◆ **PROBLEM REQUIREMENTS**: If a line in the entries contains the string "import", include that line in your answer.

[Front-end code change data]
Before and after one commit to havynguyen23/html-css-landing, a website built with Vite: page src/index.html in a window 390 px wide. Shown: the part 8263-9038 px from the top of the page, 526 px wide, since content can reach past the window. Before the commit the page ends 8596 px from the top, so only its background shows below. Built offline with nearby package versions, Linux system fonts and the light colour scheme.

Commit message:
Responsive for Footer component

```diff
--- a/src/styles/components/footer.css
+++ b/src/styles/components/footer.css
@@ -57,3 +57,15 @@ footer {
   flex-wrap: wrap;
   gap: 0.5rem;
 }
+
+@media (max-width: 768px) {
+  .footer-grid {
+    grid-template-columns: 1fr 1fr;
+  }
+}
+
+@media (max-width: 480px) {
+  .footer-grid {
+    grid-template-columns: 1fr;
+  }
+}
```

* * *

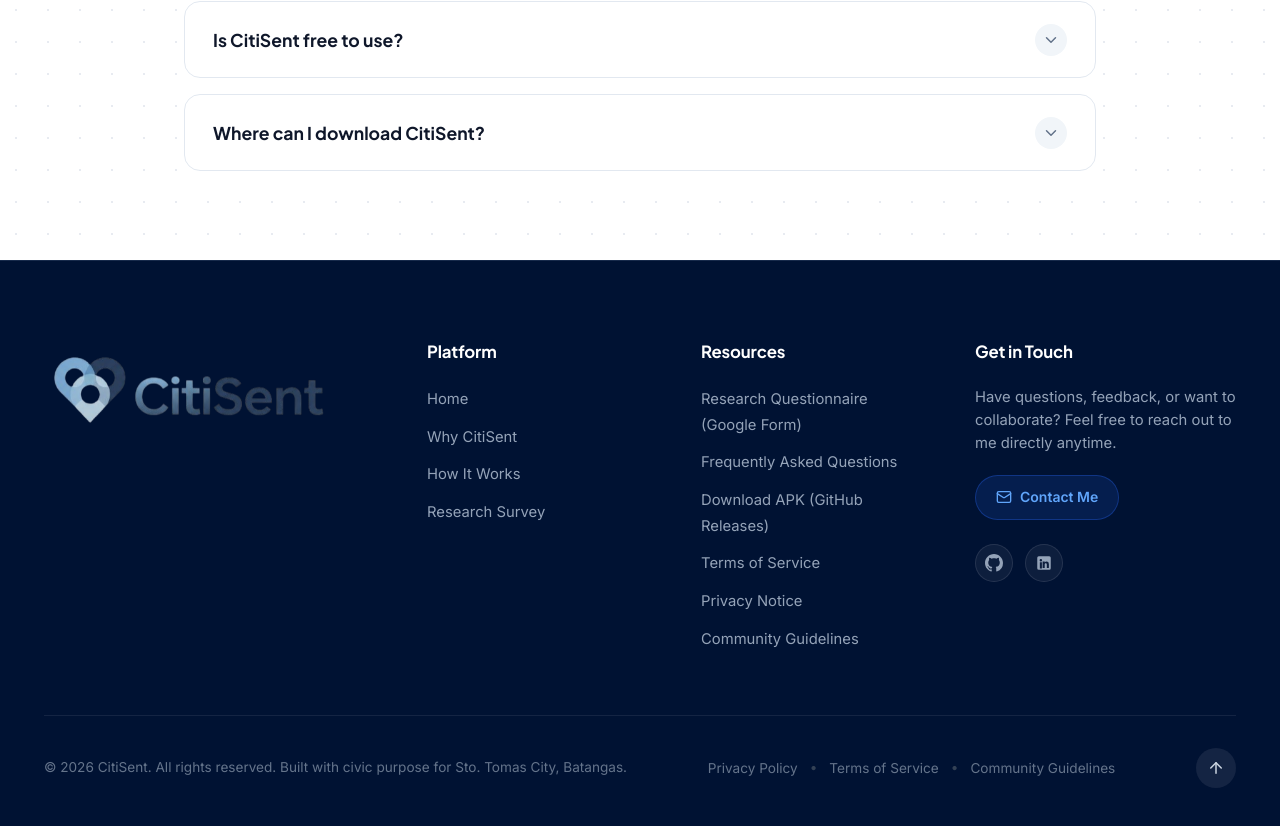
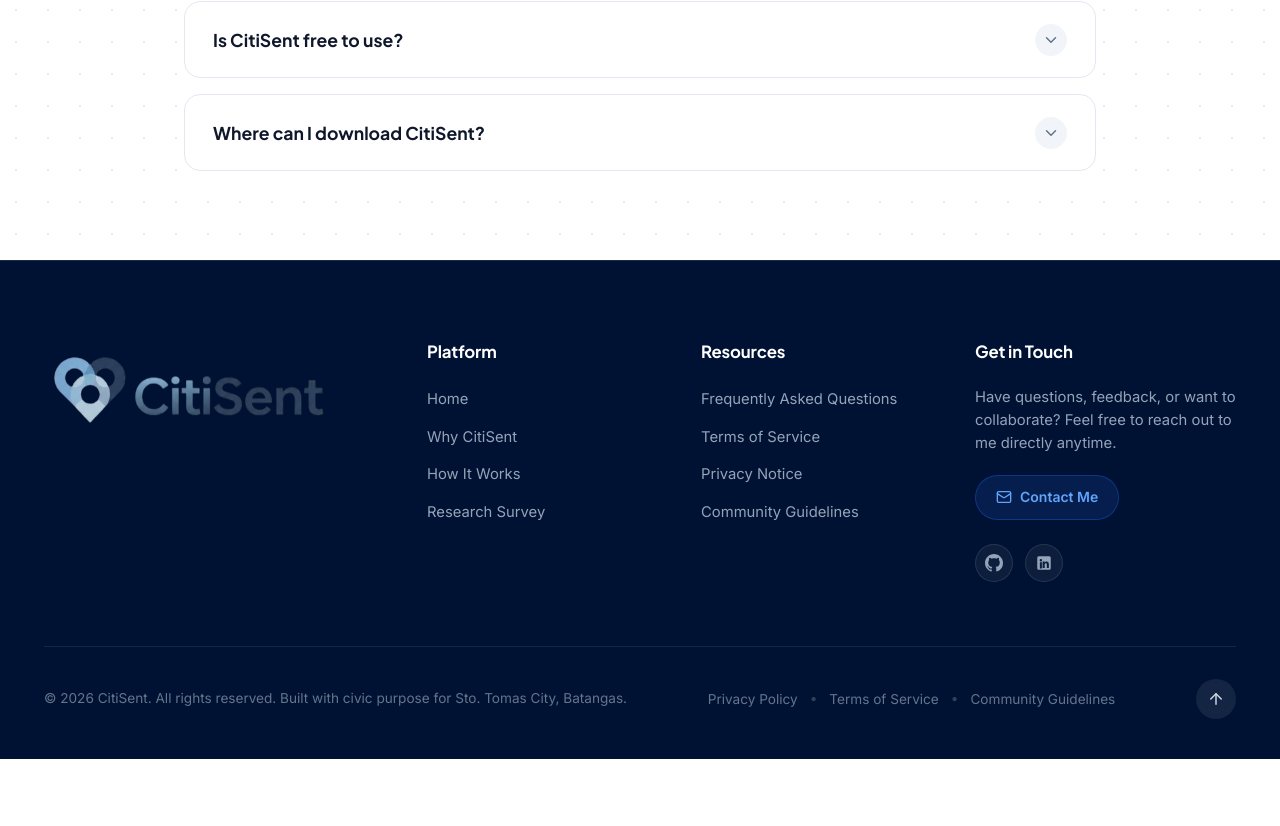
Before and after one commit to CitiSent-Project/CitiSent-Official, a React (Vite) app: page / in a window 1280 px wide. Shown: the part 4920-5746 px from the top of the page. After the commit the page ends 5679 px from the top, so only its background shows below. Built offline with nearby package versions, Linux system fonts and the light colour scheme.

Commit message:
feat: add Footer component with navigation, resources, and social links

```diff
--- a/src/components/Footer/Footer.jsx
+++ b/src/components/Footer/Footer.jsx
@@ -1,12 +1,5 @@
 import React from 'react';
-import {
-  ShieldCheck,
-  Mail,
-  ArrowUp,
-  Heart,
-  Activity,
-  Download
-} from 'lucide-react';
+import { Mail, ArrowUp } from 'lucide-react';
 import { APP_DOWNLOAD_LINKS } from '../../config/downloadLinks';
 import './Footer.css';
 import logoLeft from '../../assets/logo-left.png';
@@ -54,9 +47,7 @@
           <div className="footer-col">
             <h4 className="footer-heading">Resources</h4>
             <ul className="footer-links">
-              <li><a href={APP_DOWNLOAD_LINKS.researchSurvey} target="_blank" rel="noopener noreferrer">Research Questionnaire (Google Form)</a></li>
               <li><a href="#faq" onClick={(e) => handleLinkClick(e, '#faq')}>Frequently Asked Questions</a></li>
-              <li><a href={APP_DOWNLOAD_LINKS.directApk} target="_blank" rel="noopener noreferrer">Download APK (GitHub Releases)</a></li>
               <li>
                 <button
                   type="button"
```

◆ **SOLUTION TO THIS TASK**:
 import React from 'react';
-import {
+import { Mail, ArrowUp } from 'lucide-react';
 import { APP_DOWNLOAD_LINKS } from '../../config/downloadLinks';
 import './Footer.css';
 import logoLeft from '../../assets/logo-left.png';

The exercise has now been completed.